  2. ^ “100 of the most important leaders we had in the 20th century”
  3. ^ "ALA's Past Presidents". American Library Association. Retrieved 14 February 2016. 
  4. ^ a b “Encyclopedia of Cleveland History”
  5. ^ Eastman, 1940, p.19
  6. ^ “Ohio Memories”
  7. ^ Ohio Memories
  8. ^ Cramer, 1972, p. 140
  9. ^ Cramer, 1972, p. 142
  10. ^ Cramer, 1972, p.143
  11. ^ Cramer, 1972, p.144
  12. ^ Cramer, 1972, p. 164
  13. ^ Cramer, 1972, p.160
  14. ^ Cramer, 1972, p.159
  15. ^ Cramer, 1972, p. 155
  16. ^ Cramer, 1972, p.156
  17. ^ Cramer, 1972, p. 156
  18. ^ Cramer, 1972, p.158
  19. ^ Cramer, 1972, p.166
  20. ^ "Jobless Turn to Books . . .," 1931
  21. ^ Cramer, 1972, p.170
  22. ^ “Miss Eastman Resigns,” 1938
  23. ^ Eastman Branch of the Cleveland Public Library. "Archived copy". Archived from the original on 2015-01-23. Retrieved 2015-01-27. 
  24. ^ “Riverside Cemetery”


  • Associated Press. (1937, August 22). Trustful Policy Saves Millions, Cleveland's Library Discovers. The Washington Post (1877–1954),A1. Retrieved September 22, 2009, from ProQuest Historical Newspapers The Washington Post (1877–1993). (Document ID: 119709337).
  • Cramer, C. H. (1972). Open Shelves and Open Minds; a History of the Cleveland Public Library. Cleveland: Press of Case Western Reserve University.
  • Eastman, L. A. (1940). Portrait of a Librarian: William Howard Brett. Chicago: American Library Association.
  • Encyclopedia of Cleveland History: Eastman, Linda Anne. Retrieved September 22, 2009 from
  • Jobless Turn to Books as Friends Fail :Library Official Tell of Present Trend. (1931, January 1). Chicago Daily Tribune (1872–1963),35. Retrieved September 22, 2009, from ProQuest Historical Newspapers Chicago Tribune (1849–1986). (Document ID: 457399492).
  • Kniffel, L., Sullivan, P. and McCormick, E. (1999). 100 of the most important leaders we had in the 20th century. (30,11) Research Library.
  • Quoted in Miss Eastman resigns (1938). Wilson Bulletin for Librarians, 13, 49-50. Retrieved September 22, 2009, from Library Lit & Inf Science Retro database.
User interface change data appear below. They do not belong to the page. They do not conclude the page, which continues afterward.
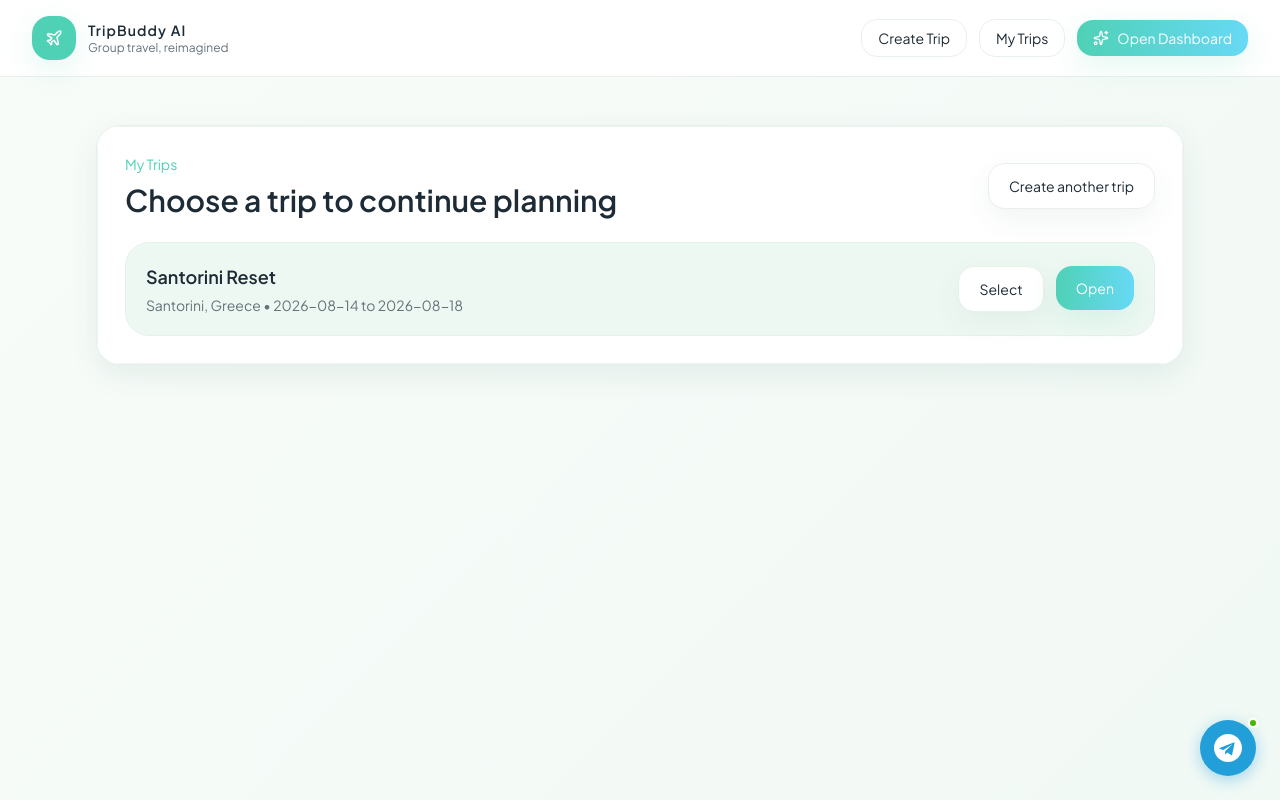
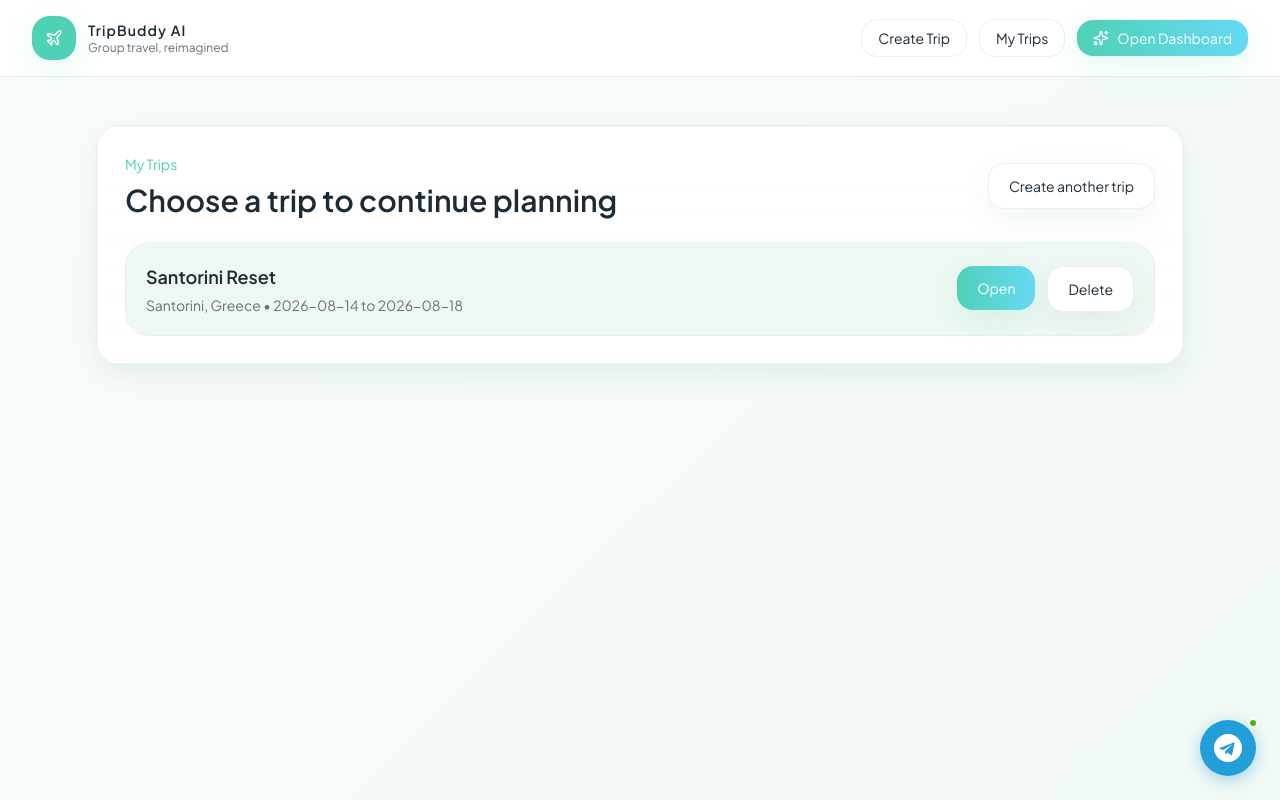
Before and after one commit to Balelxe/404_FA, a React (Vite) app in the folder frontend/: page /my-trips in a window 1280 px wide. Built offline with nearby package versions, Linux system fonts and the light colour scheme; no server answers.

Commit message:
removed select button+ added delete trip button

```diff
--- a/frontend/src/pages/MyTripsPage.jsx
+++ b/frontend/src/pages/MyTripsPage.jsx
@@ -1,14 +1,35 @@
+import { useState } from 'react';
 import { Link } from 'react-router-dom';
 import Navbar from '../components/Navbar';
 import Card from '../components/Card';
 import Button from '../components/Button';
 import { useTrip } from '../context/TripContext';
+import { mockTrip } from '../data/mockData';
 
 export default function MyTripsPage() {
-  const { trips, setActiveTrip } = useTrip();
+  const { trips, activeTrip, setActiveTrip, setTrips } = useTrip();
+  const [tripToDelete, setTripToDelete] = useState(null);
+
+  const handleDeleteTrip = () => {
+    if (!tripToDelete) return;
+
+    const remainingTrips = trips.filter((trip) => trip.id !== tripToDelete.id);
+
+    if (remainingTrips.length === 0) {
+      setTrips([mockTrip]);
+      setActiveTrip(mockTrip);
+    } else {
+      setTrips(remainingTrips);
+      if (activeTrip?.id === tripToDelete.id) {
+        setActiveTrip(remainingTrips[0]);
+      }
+    }
+
+    setTripToDelete(null);
+  };
 
   return (
-    <div className="min-h-screen text-[var(--text-primary)] bg-transparent">
+    <div className="min-h-screen bg-transparent text-[var(--text-primary)]">
       <Navbar />
       <main className="mx-auto flex max-w-6xl flex-col gap-6 px-6 py-12 lg:px-8">
         <Card>
@@ -19,6 +40,7 @@ export default function MyTripsPage() {
             </div>
             <Link to="/create"><Button variant="secondary">Create another trip</Button></Link>
           </div>
+
           <div className="grid gap-4">
             {trips.map((trip) => (
               <div key={trip.id} className="rounded-[24px] border border-[var(--border)] bg-[var(--bg-secondary)] p-5">
@@ -27,11 +49,15 @@ export default function MyTripsPage() {
                     <h3 className="text-lg font-semibold text-[var(--text-primary)]">{trip.name}</h3>
                     <p className="mt-1 text-sm text-[var(--text-secondary)]">{trip.destination} • {trip.startDate} to {trip.endDate}</p>
                   </div>
-                  <div className="flex gap-3">
-                    <Button variant="secondary" onClick={() => setActiveTrip(trip)}>
-                      Select
+                  <div className="flex flex-wrap gap-3">
+                    <Link to="/dashboard"><Button onClick={() => setActiveTrip(trip)}>Open</Button></Link>
+                    <Button
+                      variant="secondary"
+                      className="border border-red-300 text-red-600 hover:bg-red-50"
+                      onClick={() => setTripToDelete(trip)}
+                    >
+                      Delete
                     </Button>
-                    <Link to="/dashboard"><Button onClick={() => setActiveTrip(trip)}>Open</Button></Link>
                   </div>
                 </div>
               </div>
@@ -39,6 +65,29 @@ export default function MyTripsPage() {
           </div>
         </Card>
       </main>
+
+      {tripToDelete && (
+        <div className="fixed inset-0 z-50 flex items-center justify-center bg-black/50 px-4">
+          <div className="w-full max-w-md rounded-[24px] border border-[var(--border)] bg-[var(--bg-primary)] p-6 shadow-2xl">
+            <p className="text-sm font-semibold uppercase tracking-[0.2em] text-[var(--green-primary)]">Delete trip</p>
+            <h3 className="mt-3 text-xl font-semibold text-[var(--text-primary)]">Delete “{tripToDelete.name}”?</h3>
+            <p className="mt-2 text-sm text-[var(--text-secondary)]">
+              This action cannot be undone. The trip and its saved planning details will be removed from your list.
+            </p>
+            <div className="mt-6 flex justify-end gap-3">
+              <Button variant="secondary" onClick={() => setTripToDelete(null)}>
+                Cancel
+              </Button>
+              <Button
+                className="bg-red-500 text-white hover:bg-red-600 focus:ring-red-400"
+                onClick={handleDeleteTrip}
+              >
+                Delete trip
+              </Button>
+            </div>
+          </div>
+        </div>
+      )}
     </div>
   );
 }
```
Also changed, not shown: 3 other files (tests, documents, lock files or other folders).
  • Ohio Memory: Linda Anne Eastman Photograph. Retrieved September 22, 2009, from[permanent dead link]
  • Obituary (1963). Wilson Library Bulletin (R), 37, 736. Retrieved September 22, 2009, from Library Lit & Inf Science Retro database.
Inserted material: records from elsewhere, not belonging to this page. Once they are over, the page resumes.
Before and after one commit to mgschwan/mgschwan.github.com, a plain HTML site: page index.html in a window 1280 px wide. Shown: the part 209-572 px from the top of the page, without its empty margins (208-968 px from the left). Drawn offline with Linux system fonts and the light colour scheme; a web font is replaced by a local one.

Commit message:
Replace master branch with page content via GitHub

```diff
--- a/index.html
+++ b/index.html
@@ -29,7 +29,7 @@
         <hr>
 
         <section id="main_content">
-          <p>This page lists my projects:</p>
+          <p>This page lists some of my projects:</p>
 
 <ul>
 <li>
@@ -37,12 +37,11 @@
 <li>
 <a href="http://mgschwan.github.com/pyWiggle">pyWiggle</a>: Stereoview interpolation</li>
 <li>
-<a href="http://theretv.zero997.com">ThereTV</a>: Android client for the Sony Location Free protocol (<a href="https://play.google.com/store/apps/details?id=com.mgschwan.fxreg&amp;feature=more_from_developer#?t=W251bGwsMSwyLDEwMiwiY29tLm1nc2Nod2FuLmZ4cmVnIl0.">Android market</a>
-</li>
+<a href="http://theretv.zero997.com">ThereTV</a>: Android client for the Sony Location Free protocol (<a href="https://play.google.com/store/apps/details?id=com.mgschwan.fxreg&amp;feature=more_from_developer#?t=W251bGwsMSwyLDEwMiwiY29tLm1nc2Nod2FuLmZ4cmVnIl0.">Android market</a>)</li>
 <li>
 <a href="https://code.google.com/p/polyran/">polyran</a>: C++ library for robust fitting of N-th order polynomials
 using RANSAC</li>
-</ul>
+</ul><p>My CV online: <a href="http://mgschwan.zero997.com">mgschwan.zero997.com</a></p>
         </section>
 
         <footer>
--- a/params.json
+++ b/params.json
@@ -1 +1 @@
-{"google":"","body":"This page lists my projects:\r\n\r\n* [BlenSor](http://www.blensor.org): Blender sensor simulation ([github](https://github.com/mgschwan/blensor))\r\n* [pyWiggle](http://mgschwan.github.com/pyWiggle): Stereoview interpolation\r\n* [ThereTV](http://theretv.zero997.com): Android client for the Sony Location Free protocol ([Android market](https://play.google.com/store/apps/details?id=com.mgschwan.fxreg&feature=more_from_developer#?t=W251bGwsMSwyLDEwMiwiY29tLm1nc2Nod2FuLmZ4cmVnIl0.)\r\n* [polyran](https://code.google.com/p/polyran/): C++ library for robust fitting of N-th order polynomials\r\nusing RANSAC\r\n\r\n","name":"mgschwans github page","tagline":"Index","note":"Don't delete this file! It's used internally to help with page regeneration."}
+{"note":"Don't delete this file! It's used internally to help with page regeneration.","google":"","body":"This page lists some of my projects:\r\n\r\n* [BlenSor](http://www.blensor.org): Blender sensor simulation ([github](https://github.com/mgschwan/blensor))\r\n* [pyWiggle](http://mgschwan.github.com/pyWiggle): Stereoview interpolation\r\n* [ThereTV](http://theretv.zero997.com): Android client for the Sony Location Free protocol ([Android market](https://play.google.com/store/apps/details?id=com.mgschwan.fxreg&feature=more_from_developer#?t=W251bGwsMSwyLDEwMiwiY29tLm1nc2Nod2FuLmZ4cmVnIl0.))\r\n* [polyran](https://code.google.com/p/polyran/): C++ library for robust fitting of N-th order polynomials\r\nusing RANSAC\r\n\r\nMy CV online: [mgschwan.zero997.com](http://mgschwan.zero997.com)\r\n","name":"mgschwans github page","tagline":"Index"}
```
  • Riverside Cemetery: History and Prominent Residents. Retrieved September 22, 2009, from

External links[edit]